** EXERCISE REQUIREMENTS **
Lines from the listing that hold the string "renderEvents" are what you should return.

BEGIN GIVEN RECORDS

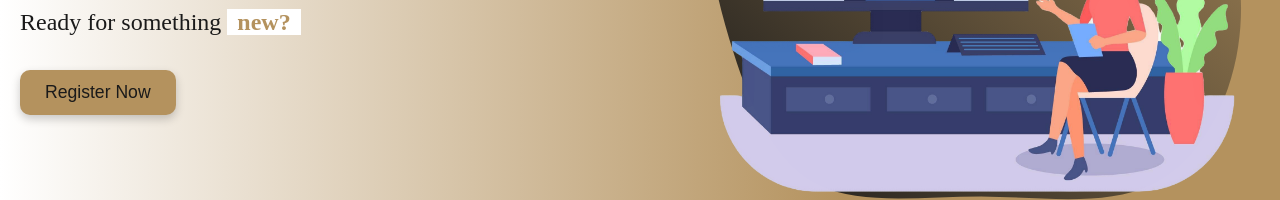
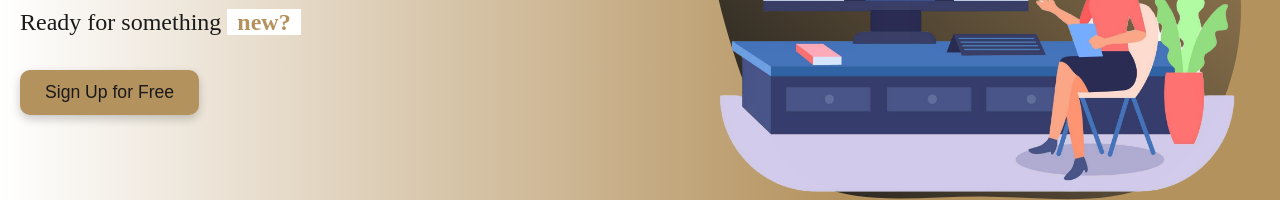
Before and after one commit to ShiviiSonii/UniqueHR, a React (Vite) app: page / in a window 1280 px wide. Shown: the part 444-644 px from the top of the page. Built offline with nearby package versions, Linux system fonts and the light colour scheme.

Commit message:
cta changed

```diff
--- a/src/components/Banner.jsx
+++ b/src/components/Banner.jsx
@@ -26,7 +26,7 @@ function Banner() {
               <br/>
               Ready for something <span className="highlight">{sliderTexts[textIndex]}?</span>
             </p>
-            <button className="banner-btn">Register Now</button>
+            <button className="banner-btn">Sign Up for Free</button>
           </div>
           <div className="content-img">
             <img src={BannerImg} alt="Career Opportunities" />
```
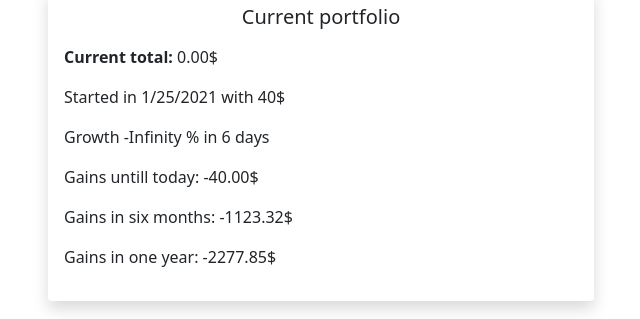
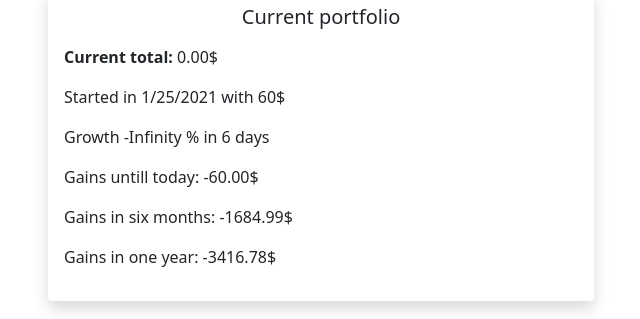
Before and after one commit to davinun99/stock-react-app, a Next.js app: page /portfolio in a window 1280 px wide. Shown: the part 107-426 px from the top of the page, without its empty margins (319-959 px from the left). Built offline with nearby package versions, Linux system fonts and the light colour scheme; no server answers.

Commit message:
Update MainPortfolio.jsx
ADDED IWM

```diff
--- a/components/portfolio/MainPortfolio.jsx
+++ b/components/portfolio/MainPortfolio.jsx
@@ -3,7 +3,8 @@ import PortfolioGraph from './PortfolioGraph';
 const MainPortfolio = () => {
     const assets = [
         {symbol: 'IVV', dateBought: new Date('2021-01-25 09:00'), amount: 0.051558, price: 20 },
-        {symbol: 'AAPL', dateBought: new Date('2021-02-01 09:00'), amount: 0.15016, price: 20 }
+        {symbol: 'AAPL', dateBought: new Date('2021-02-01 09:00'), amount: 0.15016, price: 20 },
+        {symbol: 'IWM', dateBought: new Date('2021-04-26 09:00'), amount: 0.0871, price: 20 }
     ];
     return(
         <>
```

END GIVEN RECORDS
BEGIN GIVEN RECORDS

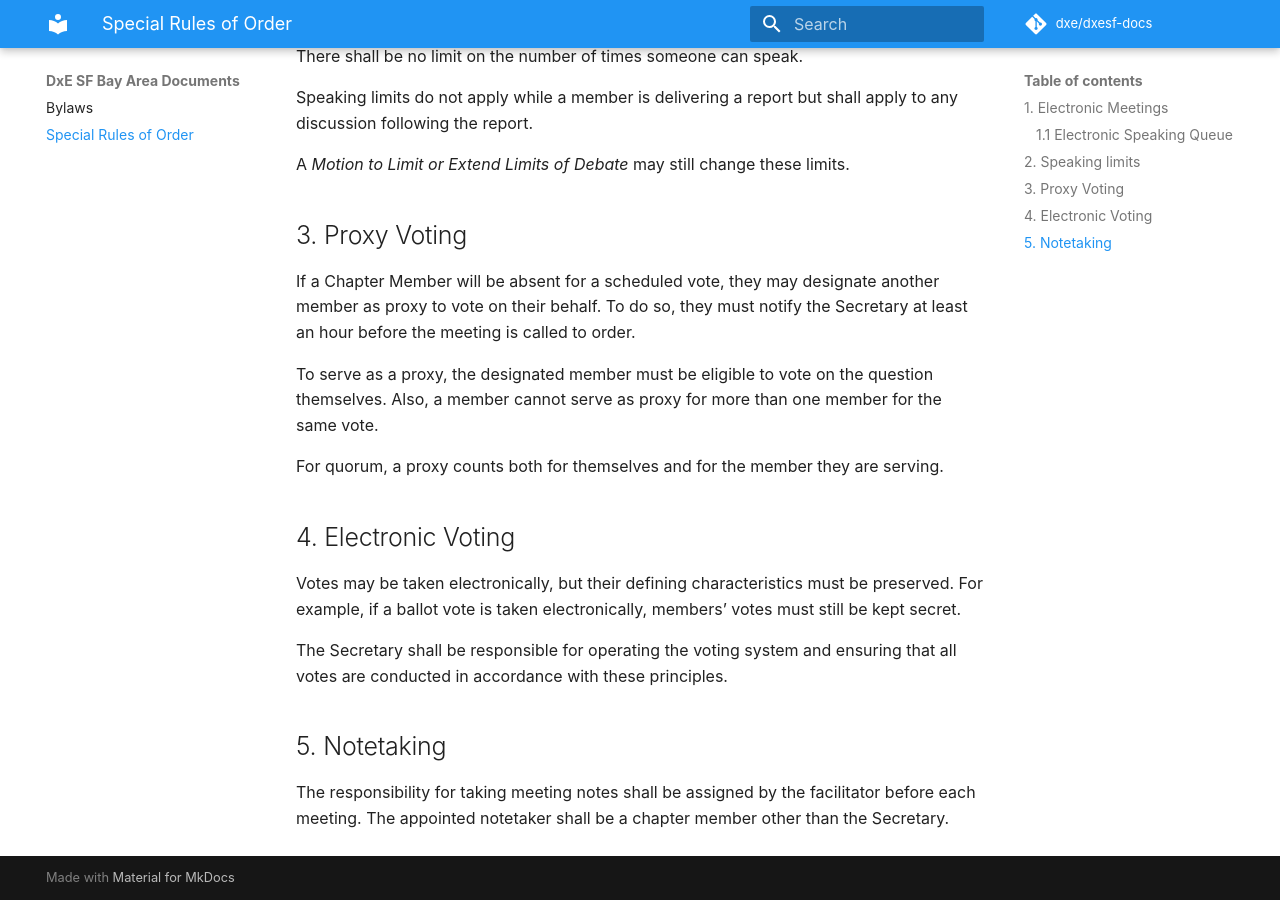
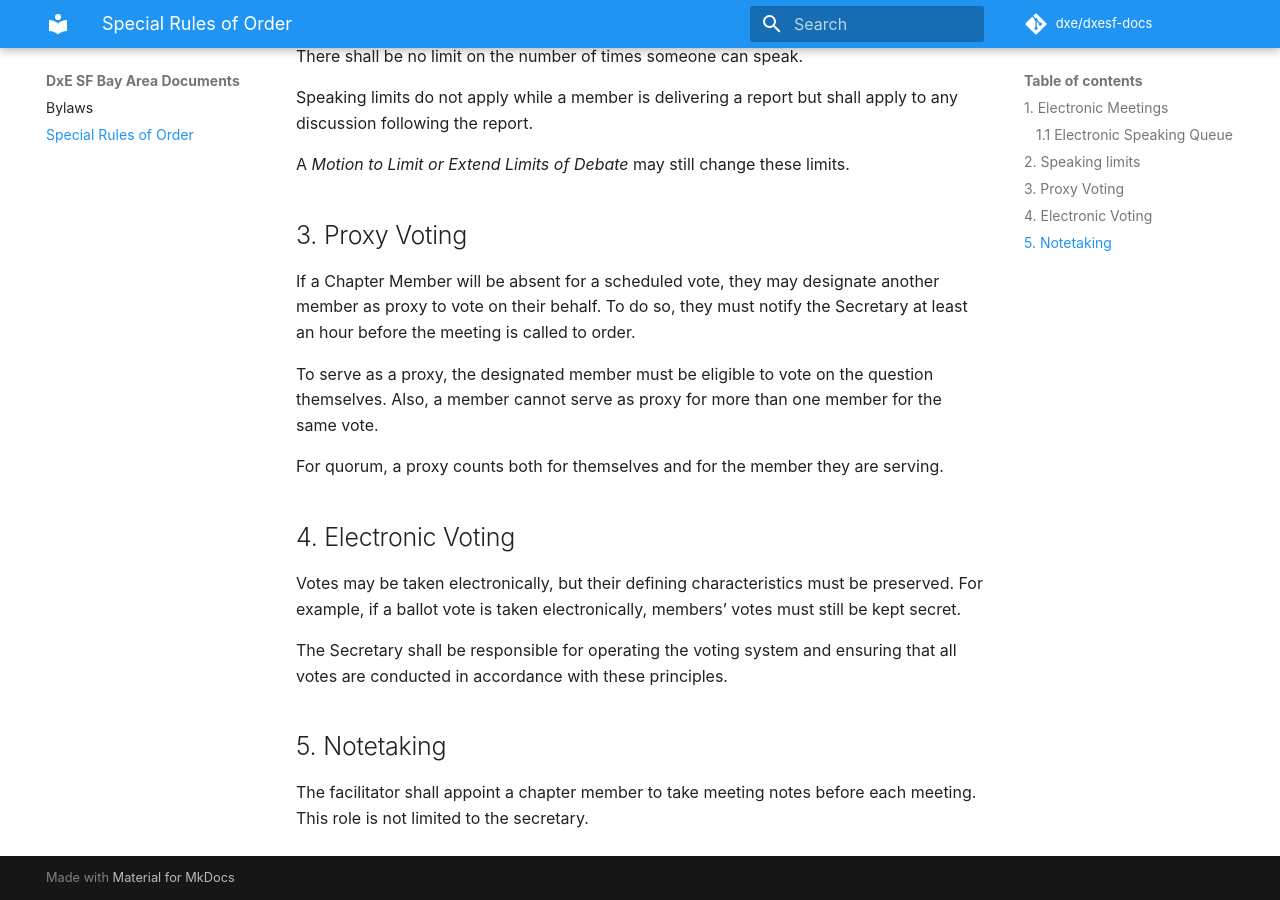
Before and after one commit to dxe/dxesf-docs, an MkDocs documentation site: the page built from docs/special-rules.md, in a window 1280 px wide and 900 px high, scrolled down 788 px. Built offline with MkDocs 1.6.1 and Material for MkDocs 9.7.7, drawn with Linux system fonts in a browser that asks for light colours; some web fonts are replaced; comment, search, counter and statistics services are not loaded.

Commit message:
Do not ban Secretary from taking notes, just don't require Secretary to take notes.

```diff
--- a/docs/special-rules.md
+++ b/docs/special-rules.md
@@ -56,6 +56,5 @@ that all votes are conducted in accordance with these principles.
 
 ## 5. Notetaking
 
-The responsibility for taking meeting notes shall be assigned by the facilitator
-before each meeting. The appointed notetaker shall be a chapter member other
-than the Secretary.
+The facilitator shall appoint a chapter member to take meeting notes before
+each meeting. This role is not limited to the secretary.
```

END GIVEN RECORDS
BEGIN GIVEN RECORDS

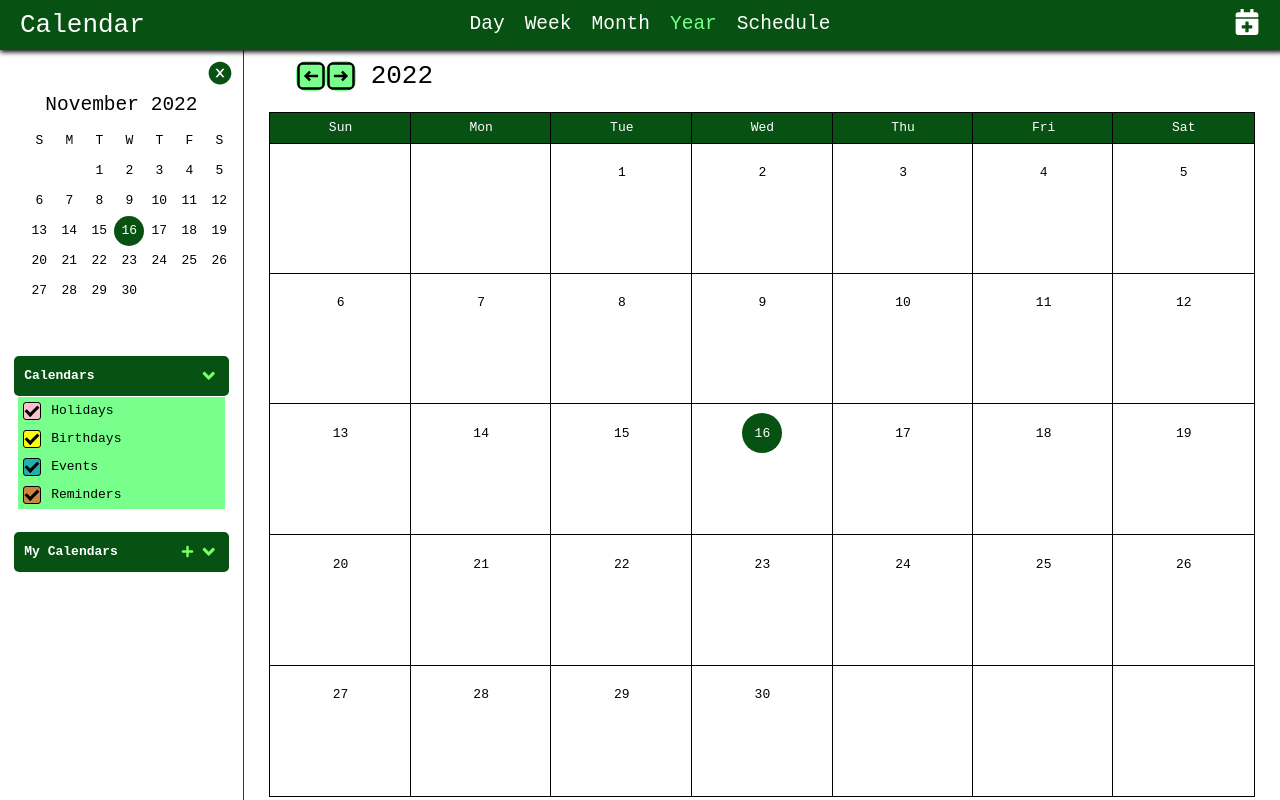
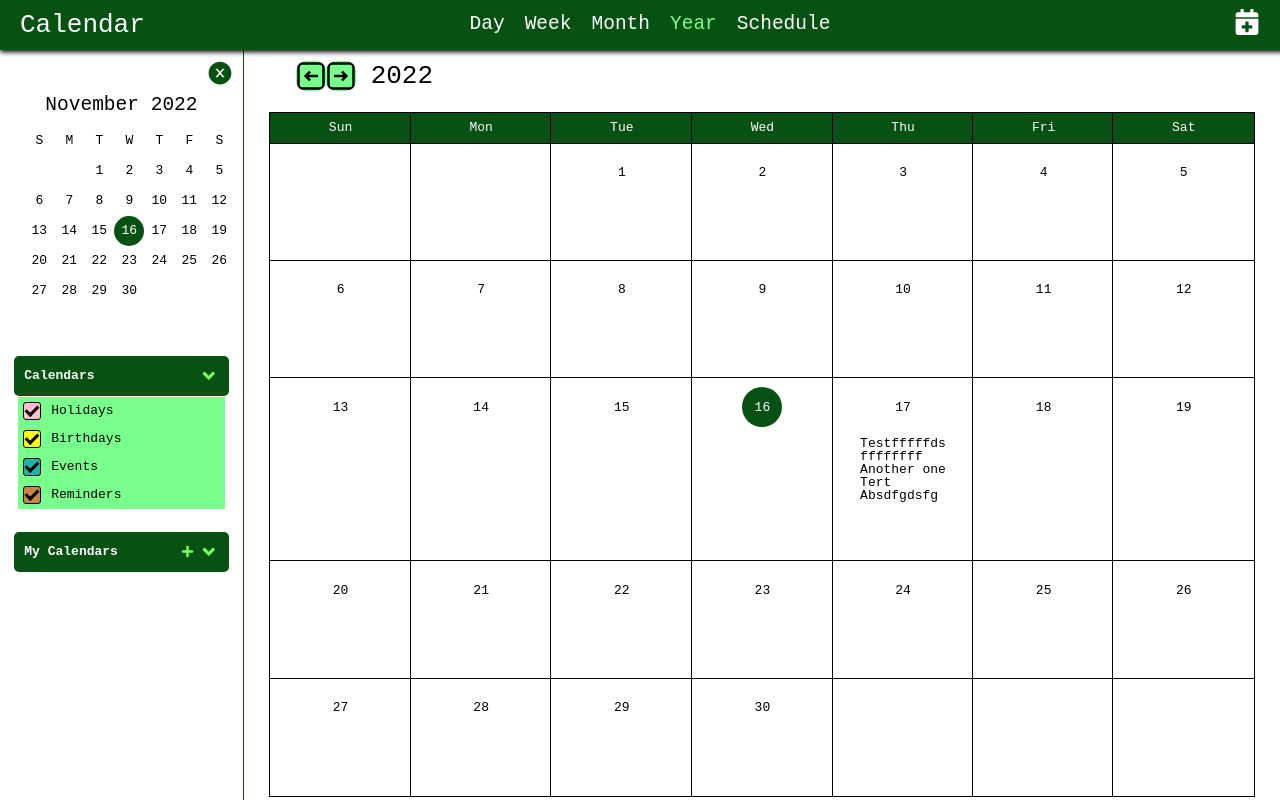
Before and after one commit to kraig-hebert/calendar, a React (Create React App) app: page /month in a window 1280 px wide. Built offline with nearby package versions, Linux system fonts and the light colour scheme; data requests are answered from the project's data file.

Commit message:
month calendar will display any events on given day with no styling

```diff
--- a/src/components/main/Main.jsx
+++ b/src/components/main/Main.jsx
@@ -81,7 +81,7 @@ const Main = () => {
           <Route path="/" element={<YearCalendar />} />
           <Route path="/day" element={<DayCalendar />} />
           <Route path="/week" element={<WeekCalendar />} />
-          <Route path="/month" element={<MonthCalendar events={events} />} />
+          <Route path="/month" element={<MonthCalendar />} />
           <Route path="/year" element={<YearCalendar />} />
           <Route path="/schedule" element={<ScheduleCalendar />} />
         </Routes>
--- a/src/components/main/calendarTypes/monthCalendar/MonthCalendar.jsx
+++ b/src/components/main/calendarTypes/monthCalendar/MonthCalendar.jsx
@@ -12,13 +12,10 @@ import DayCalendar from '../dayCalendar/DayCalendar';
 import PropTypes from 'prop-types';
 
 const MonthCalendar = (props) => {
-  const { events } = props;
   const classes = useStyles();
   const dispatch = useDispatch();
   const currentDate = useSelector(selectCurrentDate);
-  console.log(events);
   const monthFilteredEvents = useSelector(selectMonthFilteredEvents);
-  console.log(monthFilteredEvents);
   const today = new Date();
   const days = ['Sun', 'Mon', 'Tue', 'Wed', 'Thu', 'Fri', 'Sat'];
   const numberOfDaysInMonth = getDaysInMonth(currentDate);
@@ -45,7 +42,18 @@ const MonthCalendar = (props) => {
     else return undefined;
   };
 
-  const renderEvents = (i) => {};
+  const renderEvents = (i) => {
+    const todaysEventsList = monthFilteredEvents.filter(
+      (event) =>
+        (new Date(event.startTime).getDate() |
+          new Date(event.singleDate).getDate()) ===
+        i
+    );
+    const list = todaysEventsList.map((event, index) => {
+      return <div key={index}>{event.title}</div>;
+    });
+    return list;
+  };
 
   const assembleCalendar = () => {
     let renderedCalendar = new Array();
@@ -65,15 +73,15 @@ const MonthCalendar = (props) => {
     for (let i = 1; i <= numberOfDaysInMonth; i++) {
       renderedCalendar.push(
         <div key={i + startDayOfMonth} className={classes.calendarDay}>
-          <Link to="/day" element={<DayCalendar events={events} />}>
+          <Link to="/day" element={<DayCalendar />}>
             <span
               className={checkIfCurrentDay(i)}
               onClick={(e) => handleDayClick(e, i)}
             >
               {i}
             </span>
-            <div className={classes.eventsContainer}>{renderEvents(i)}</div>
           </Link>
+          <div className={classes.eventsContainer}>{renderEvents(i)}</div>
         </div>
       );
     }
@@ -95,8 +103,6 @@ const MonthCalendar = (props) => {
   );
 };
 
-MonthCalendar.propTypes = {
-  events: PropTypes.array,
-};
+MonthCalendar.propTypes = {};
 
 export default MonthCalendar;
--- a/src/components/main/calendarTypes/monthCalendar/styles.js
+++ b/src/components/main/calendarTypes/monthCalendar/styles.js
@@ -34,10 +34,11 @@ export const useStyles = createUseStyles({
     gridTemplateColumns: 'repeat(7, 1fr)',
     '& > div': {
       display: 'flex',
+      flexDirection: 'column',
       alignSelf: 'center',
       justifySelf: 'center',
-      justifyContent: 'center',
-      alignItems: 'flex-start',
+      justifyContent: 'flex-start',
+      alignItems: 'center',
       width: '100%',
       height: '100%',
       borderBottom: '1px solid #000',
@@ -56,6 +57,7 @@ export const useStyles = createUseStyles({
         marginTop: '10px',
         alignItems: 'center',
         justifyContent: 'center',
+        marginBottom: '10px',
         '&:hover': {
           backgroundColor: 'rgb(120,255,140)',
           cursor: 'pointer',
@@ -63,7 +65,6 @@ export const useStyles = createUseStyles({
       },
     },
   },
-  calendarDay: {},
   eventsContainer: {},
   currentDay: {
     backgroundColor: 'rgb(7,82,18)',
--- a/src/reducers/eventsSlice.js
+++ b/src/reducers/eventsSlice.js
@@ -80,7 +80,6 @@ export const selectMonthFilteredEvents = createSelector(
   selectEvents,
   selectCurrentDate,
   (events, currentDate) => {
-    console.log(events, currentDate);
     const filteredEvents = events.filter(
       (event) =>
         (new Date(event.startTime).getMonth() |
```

END GIVEN RECORDS

** WRITTEN ANSWER **
-  const renderEvents = (i) => {};
+  const renderEvents = (i) => {
-            <div className={classes.eventsContainer}>{renderEvents(i)}</div>
+          <div className={classes.eventsContainer}>{renderEvents(i)}</div>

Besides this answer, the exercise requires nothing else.